I was trying to read the scan and I noticed there were some spots that were brighter than others. I asked if that was significant. He said he would explain it to me, and then, as he pointed to the screen, we all saw it. The blood flow had just reversed. If the doctor hadn’t been late, we wouldn’t have seen that happen. They told me later Joshua would have died by the next day.
The doctor told me we would be having the baby that night. He said it in the same tone you would use to order pizza. I guess he was trying to keep me calm. But I started to cry. I didn’t stop crying until we were in the operating room.

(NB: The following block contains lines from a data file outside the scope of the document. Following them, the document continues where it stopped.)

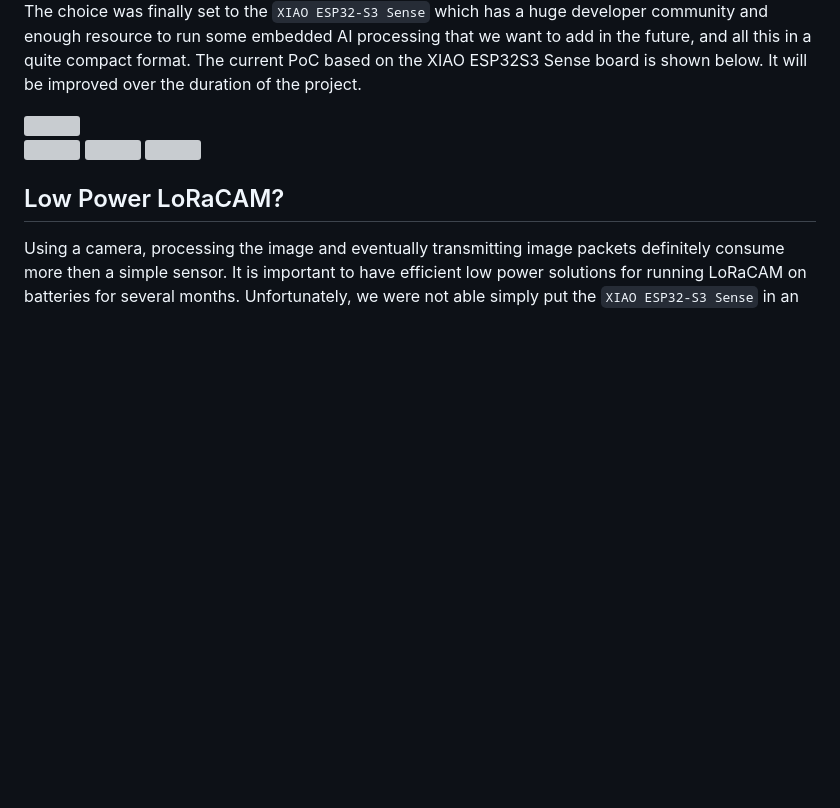
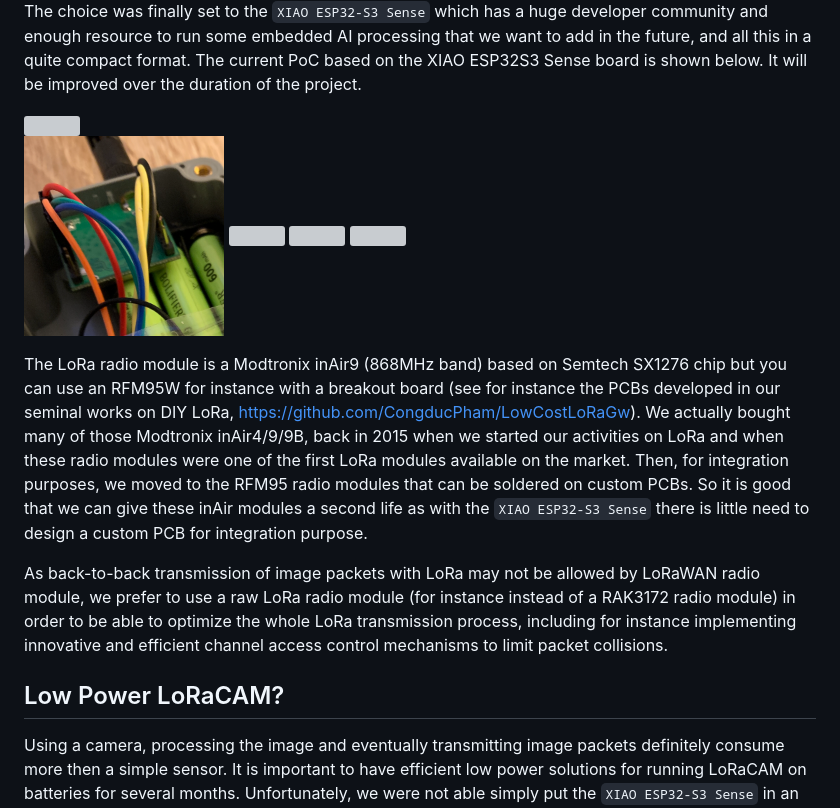
Before and after one commit to CongducPham/PEPR_AgriFutur, a Markdown page: Arduino_ESP32/README.md, the part around the change. Rendered like a GitHub page; pictures changed too: images/lora_cam_4.png (added); blank space fills up the shorter version; grey boxes are pictures that could not be loaded.

```diff
--- a/Arduino_ESP32/README.md
+++ b/Arduino_ESP32/README.md
@@ -16,7 +16,11 @@ The choice was finally set to the `XIAO ESP32-S3 Sense` which has a huge develop
 
 <img src="https://github.com/CongducPham/PEPR_AgriFutur/blob/main/images/ESP32S3-LoRaCam-PoC.jpg" width="400">
 
-<img src="https://github.com/CongducPham/PEPR_AgriFutur/blob/main/images/lora_cam_1.jpg" width="200"> <img src="https://github.com/CongducPham/PEPR_AgriFutur/blob/main/images/lora_cam_2.jpg" width="200"> <img src="https://github.com/CongducPham/PEPR_AgriFutur/blob/main/images/lora_cam_3.jpg" width="200">
+<img src="https://github.com/CongducPham/PEPR_AgriFutur/blob/main/images/lora_cam_4.png" width="200"> <img src="https://github.com/CongducPham/PEPR_AgriFutur/blob/main/images/lora_cam_1.jpg" width="200"> <img src="https://github.com/CongducPham/PEPR_AgriFutur/blob/main/images/lora_cam_2.jpg" width="200"> <img src="https://github.com/CongducPham/PEPR_AgriFutur/blob/main/images/lora_cam_3.jpg" width="200">
+
+The LoRa radio module is a Modtronix inAir9 (868MHz band) based on Semtech SX1276 chip but you can use an RFM95W for instance with a breakout board (see for instance the PCBs developed in our seminal works on DIY LoRa, [https://github.com/CongducPham/LowCostLoRaGw](https://github.com/CongducPham/LowCostLoRaGw)). We actually bought many of those Modtronix inAir4/9/9B, back in 2015 when we started our activities on LoRa and when these radio modules were one of the first LoRa modules available on the market. Then, for integration purposes, we moved to the RFM95 radio modules that can be soldered on custom PCBs. So it is good that we can give these inAir modules a second life as with the `XIAO ESP32-S3 Sense` there is little need to design a custom PCB for integration purpose.
+
+As back-to-back transmission of image packets with LoRa may not be allowed by LoRaWAN radio module, we prefer to use a raw LoRa radio module (for instance instead of a RAK3172 radio module) in order to be able to optimize the whole LoRa transmission process, including for instance implementing innovative and efficient channel access control mechanisms to limit packet collisions.
 
 ## Low Power LoRaCAM?
 
```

Daniel left for a minute to update everyone. My in-laws had already started the drive from Florida. Almost my entire family was there and I saw them a few minutes before they took me to the operating room.
The operating room was scary. Surgery didn’t scare me. But the idea that in about twenty minutes we would be parents was surreal and overwhelming. They told us at 6 that we would be having the baby. He was born at 7:08. That isn’t a lot of time to adjust.
Daniel was with me, dressed like a doctor and holding my hand. I was telling him knock-knock jokes and asking him to tell me stories. The nurses were talking to us, too. I think the doctor was telling a joke but I can’t remember for sure.
And then Joshua was there. They took him to go help him breathe and see how bad he was. He was in shock when he was born and his heart had almost stopped completely. When they brought him to me, all I could think was that he was the tiniest baby I had ever seen. I still couldn’t believe he was there. The doctor said I could give him a kiss, so I did. And then they took him upstairs.
The C-section was traumatic. I don’t want to be dramatic but the idea that they could just decide to take my baby from me while I could do absolutely nothing about it was terrifying. It was a nightmare. I hated it. It was like my mind thought that if I could just wait it all out, it would turn out to be a cruel joke. I would still be pregnant. My baby wouldn’t be in the NICU. But as hard as I wished for that to be true, it wasn’t. I was trapped. Our lives had done a complete 180 in fewer than 12 hours.
I felt so guilty. Everyone told me it wasn’t my fault. But it was. It was my pre-eclampsia that had caused the blood flow to reverse. Logically I know that isn’t true. But it felt true. It felt really true as the doctor explained to us that there was a 35% chance that Joshua would die. It felt even more true when she listed out all of the obstacles he had to overcome. It was hell.
You know the rest of the story. Joshua had some ups and downs but they saved him. And he’s doing well now.
So that, as they say, is that.